Make no mistake – the Camera app’s Night Mode is a great asset. The feature intelligently recognizes when a scene is too dark to photograph using normal methods, and – through a dose of hardware-software synergy – it extends the shutter time to take in more light, resulting in brighter, less grainy shots.
Night Mode is toggled automatically based on the level of brightness. But that auto-switching can equally be an annoyance: there are plenty of reasons you might not want a slow shutter speed – even in poor light – and when the lighting is borderline, the feature has a tendency to switch on and off repeatedly.
That’s why the chance to disable the auto-switching is such a welcome one.
Disable auto-Night Mode
To disable automatic Night Mode, first ensure your iPhone is running iOS 15 (or later).
You’ll know from using Night Mode that each time you launch the Camera app, your iPhone detects the level of light and activates Night Mode accordingly. What you may not know is that you can disable Night Mode for an individual image by tapping the yellow Night Mode icon and dragging the slider all the way to the left – which is the Off position.
Of course, when you relaunch the Camera app, Night Mode will be re-activated if the conditions are on the shady side.

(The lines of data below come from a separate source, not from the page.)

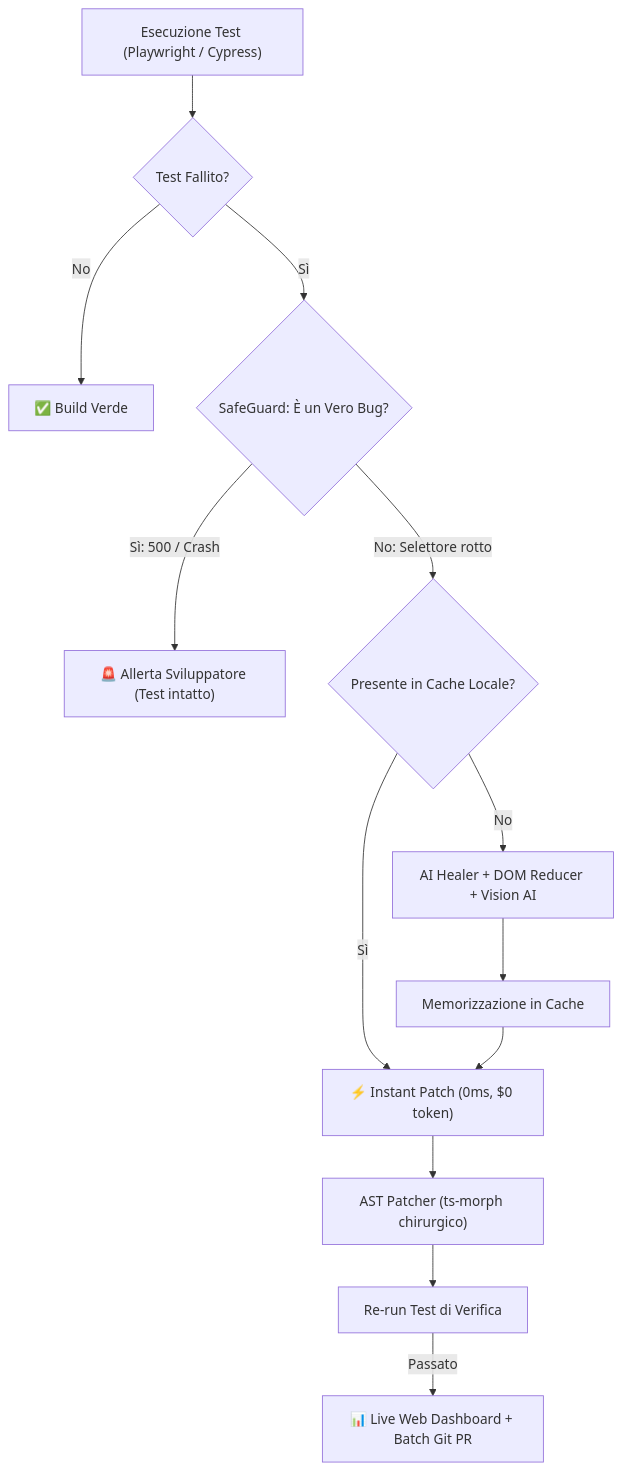
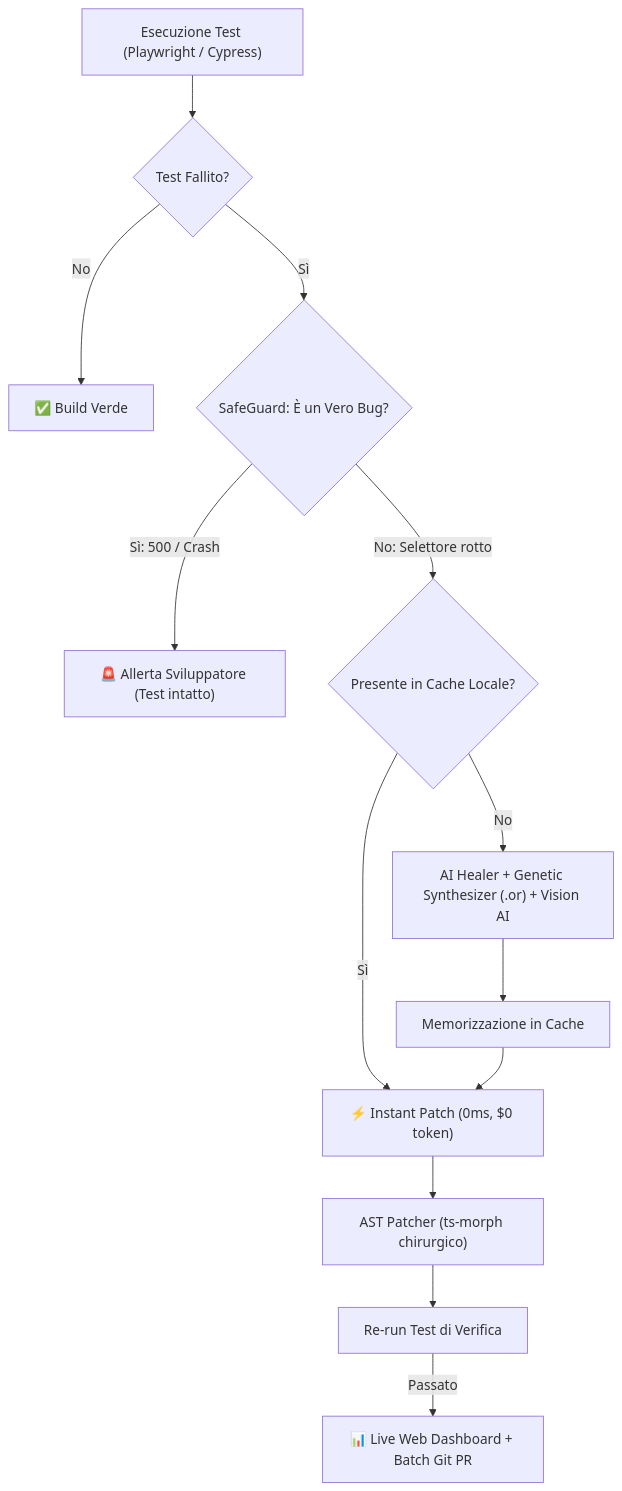
The diagram in README.md (francaroscillidev-gif/autoheal), drawn with Mermaid before and after one commit. The commit also changed other lines of this file and 8 other files, not shown here.

Commit message:
feat(v6.0): add Polymorphic Genetic Synthesizer, Synthetic Journey Explorer, Benchmarker, and Secret Sanitizer

````diff
--- a/README.md
+++ b/README.md
@@ -47,15 +54,15 @@
 ```mermaid
 flowchart TD
     A["Esecuzione Test (Playwright / Cypress)"] --> B{"Test Fallito?"}
     B -- No --> C["✅ Build Verde"]
     B -- Sì --> D{"SafeGuard: È un Vero Bug?"}
     D -- Sì: 500 / Crash --> E["🚨 Allerta Sviluppatore (Test intatto)"]
     D -- No: Selettore rotto --> F{"Presente in Cache Locale?"}
     F -- Sì --> G["⚡ Instant Patch (0ms, $0 token)"]
-    F -- No --> H["AI Healer + DOM Reducer + Vision AI"]
+    F -- No --> H["AI Healer + Genetic Synthesizer (.or) + Vision AI"]
     H --> I["Memorizzazione in Cache"]
     I --> G
     G --> J["AST Patcher (ts-morph chirurgico)"]
     J --> K["Re-run Test di Verifica"]
     K -- Passato --> L["📊 Live Web Dashboard + Batch Git PR"]
 ```
````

All this causes unnecessary extra friction when you’re in a rush to snap as shot. Not ideal!
To stop this from happening, launch the Settings app and navigate to Camera. Tap Preserve Settings, and switch the toggle for Night Mode into the green ON position. Doing so tells your iPhone’s Camera app to not re-activate Night Mode when it detects low light.
After you’ve enabled this feature, when you disable Night Mode in the Camera app, it remains disabled. Instead, you’ll need to activate it on a shot-by-shot basis by tapping the Night Mode icon and dragging the slider along to the right.
And while you’re at it, it’s worth noting that you can also preserve the Camera app’s settings for a number of other features, including the camera mode, exposure, and Live Photos.